Below are a few pieces from the past.  It is nice to bring out the same ornaments every year.

The Signature

What do Willem de Kooning, BDDW, and Jeff Nimeh have in common? Ask your local fine art gallery owner to research such a commonality, and I guarantee you will come up empty handed.  However, a painting by the uber famous Willem de Kooning, a credenza created by the best furniture company in the world (BDDW), and a trio of vases by me, did end up in proximity inside this home.  My thanks to the designer who curated this for the tremendous honor. Please forgive the poor photo quality on this post; unfortunately it is all I have.  A little blurry... but it's there... sometimes a signature holds some weight.


As a ceramic artist, every so often, I find myself feeling a pang of envy for those in the performing arts.  I was lucky to attend two amazing performances last week in Kyoto.  One was a musical duet by German musicians, Ulrike Haage (piano) and Eric Schaefer (percussion/drums).  The second was by Japanese dancer Yuka Saeki.  The performances were raw and spontaneous, and for me had more to do with what they made me feel, than the sound or movement. Can a piece of pottery, or any visual art for that matter, evoke the same intensity of feeling?  This is something I will be pondering as the year comes to a close.

Image #1 shows me in the early stages of throwing a pot.  Image #2 is Yuka Saeki during her performance last week.  She is a member of Japanese dance troupe The Monochrome Circus, .  Image #3 shows ceramic drums that were played by Eric Schaefer this past week.  The drums were made by Japanese ceramic artist Takatsukasa Shinozaki, .

The Ground Above

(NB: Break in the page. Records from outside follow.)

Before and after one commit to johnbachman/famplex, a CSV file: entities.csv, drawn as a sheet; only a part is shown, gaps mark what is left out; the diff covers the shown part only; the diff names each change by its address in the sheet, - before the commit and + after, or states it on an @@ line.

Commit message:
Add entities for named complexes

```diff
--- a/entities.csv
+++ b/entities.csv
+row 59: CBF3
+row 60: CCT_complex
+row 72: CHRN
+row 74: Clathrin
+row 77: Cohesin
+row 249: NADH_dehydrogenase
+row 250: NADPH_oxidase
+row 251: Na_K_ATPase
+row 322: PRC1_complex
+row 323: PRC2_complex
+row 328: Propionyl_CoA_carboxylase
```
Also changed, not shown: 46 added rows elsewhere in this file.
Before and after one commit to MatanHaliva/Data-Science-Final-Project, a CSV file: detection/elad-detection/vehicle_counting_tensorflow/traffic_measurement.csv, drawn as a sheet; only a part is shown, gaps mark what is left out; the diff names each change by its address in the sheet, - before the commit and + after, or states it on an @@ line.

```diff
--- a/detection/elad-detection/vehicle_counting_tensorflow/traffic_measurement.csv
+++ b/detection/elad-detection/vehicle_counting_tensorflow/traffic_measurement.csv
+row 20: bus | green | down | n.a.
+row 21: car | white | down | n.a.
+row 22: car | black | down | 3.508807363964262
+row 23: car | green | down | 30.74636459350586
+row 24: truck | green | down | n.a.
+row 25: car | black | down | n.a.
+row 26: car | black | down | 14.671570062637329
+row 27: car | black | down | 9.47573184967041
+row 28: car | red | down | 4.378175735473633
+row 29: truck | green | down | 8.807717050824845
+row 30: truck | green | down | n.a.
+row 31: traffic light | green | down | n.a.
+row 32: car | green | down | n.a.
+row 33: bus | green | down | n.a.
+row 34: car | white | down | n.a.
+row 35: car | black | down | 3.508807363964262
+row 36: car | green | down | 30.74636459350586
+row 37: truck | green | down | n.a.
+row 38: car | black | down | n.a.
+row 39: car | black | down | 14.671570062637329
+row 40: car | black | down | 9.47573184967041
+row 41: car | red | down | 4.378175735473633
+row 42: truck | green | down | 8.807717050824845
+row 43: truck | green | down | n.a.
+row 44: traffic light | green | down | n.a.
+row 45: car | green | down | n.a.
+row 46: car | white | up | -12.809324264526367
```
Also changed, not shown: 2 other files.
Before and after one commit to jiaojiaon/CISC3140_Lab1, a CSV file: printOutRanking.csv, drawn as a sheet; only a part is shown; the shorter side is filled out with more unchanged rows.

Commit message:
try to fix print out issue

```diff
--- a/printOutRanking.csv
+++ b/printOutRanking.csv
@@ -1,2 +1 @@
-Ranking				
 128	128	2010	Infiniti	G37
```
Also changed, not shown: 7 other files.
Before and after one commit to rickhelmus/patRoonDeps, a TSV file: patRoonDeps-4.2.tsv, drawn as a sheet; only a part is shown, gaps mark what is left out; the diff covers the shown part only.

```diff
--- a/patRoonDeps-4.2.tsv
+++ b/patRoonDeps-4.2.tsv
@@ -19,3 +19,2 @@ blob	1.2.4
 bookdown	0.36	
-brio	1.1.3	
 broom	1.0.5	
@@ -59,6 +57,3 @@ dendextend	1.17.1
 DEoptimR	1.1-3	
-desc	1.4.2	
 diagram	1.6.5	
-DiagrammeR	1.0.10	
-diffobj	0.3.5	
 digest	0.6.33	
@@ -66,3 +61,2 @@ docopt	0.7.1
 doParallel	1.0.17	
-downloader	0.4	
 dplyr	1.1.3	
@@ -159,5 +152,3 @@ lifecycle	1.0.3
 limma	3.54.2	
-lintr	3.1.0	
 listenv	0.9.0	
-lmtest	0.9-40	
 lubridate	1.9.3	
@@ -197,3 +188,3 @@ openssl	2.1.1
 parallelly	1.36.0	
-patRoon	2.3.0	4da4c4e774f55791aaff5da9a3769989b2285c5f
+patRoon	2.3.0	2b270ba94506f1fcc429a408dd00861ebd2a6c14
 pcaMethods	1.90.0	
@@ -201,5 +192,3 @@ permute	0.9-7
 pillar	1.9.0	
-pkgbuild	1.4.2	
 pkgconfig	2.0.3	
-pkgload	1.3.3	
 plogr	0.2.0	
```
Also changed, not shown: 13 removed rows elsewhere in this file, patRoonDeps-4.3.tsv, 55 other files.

Pan a little gold, dig a pound of clay, mine a rough diamond, and raise a sheet of moss... combine the four...  I gave this ring to my wife for her graduation, and commencement of her career as an art conservator.  I made the lidded box from white porcelain from Japan's most southern island, Kyushu.  The ring is made of 22K gold, and bezel set with a rose-cut bronze colored diamond.  It was beautifully crafted by New York jeweler Jill Anish, The moss was gathered from the summit of one of the eastern mountains that border Kyoto City.

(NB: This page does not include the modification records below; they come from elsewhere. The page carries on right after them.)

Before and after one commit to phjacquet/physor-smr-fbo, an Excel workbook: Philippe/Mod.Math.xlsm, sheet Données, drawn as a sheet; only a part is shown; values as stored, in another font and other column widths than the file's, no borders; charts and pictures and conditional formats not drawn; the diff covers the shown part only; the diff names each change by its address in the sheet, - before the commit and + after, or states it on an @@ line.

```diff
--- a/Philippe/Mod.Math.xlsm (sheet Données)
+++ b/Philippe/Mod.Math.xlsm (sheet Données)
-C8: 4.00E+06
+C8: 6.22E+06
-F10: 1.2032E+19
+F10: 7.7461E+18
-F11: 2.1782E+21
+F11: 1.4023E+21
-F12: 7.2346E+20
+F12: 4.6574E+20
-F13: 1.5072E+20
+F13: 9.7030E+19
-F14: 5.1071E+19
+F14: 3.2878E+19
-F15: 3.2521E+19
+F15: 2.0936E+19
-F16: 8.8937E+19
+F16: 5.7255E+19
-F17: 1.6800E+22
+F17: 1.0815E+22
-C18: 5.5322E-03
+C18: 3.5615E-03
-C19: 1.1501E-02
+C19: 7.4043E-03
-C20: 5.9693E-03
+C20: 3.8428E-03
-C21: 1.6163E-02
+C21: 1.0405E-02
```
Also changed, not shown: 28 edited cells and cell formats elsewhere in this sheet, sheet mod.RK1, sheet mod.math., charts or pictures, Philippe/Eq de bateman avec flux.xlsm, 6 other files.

The Four Seasons

If you visit Japan, you may be told that it is the only country that has four seasons.  On hearing this, you may claim the statement ridiculous. However, should you live here for a year or more, your doubt may well transition to belief.  For one, in Japan you learn to live 'within' each season. By this I mean your approach to heating and cooling yourself, and drying the things you wear, are dependent on the weather and season.  Laundry is line dried, and heating and cooling is done only within the room you occupy.  For the truly 'first world' country that Japan is, this is remarkable, and I believe much can be learned from this lifestyle approach.

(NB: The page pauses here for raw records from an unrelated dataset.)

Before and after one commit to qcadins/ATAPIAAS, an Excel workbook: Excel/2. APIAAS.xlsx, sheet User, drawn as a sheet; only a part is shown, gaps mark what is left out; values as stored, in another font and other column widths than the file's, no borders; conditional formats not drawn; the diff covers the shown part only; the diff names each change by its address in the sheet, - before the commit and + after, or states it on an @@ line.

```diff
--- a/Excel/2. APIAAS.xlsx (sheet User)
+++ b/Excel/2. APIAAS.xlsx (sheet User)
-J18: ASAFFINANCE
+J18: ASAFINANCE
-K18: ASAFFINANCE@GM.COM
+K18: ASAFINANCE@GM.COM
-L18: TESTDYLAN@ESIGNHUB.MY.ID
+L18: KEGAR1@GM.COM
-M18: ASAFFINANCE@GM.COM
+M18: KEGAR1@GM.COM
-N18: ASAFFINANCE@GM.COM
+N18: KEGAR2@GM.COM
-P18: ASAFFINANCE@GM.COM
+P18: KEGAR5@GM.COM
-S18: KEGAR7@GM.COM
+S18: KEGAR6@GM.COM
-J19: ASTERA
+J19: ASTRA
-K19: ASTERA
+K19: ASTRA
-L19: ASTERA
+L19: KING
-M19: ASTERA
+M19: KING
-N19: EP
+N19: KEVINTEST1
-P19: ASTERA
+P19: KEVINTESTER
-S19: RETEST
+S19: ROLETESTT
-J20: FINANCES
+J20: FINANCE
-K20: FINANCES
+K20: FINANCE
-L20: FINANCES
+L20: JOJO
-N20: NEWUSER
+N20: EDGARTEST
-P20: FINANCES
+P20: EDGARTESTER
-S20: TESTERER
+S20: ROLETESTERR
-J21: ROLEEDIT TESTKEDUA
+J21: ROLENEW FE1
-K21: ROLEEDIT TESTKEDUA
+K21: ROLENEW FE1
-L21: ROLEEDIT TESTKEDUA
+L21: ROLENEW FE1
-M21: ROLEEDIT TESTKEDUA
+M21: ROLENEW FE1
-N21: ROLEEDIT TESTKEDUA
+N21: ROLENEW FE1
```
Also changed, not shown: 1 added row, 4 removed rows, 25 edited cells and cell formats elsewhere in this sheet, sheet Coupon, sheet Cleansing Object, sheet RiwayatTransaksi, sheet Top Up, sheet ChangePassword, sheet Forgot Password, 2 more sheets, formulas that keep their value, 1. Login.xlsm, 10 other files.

Late November marks the peak of Autumn in Kyoto, and everyone takes time to savor the subtlety of the natural surroundings.  Landscaping is curated in a way that almost forces the viewer to observe an individual tree, flower, or leaf, instead of in clusters.  In early Autumn this year I didn't even notice the leaf color change.  I was looking for something more spectacular I think, one which characterizes the Autumn in the northeastern United States.  There is a different natural aesthetic in Japan that can go unnoticed if you don't remove your glasses.

The first image below shows a ginkgo leaf fully transformed to Autumn-gold coloration.  It is set in a ceramic piece I own by Kyoto ceramic artist, Shouhei Fujita.  (The ceramic is actually a water dropper, but for this image, I inverted it as a vase.)  The following three images show the details of a porcelain jar I recently completed.  This piece highlights 24K gold accents along with cobalt-blue porcelain inlay.  I love the look of 22 karat and 24 karat gold metal (jewelry), from which this gold surface was inspired.  Porcelain and gold will again be the themes of next week's blog entry.  See you then...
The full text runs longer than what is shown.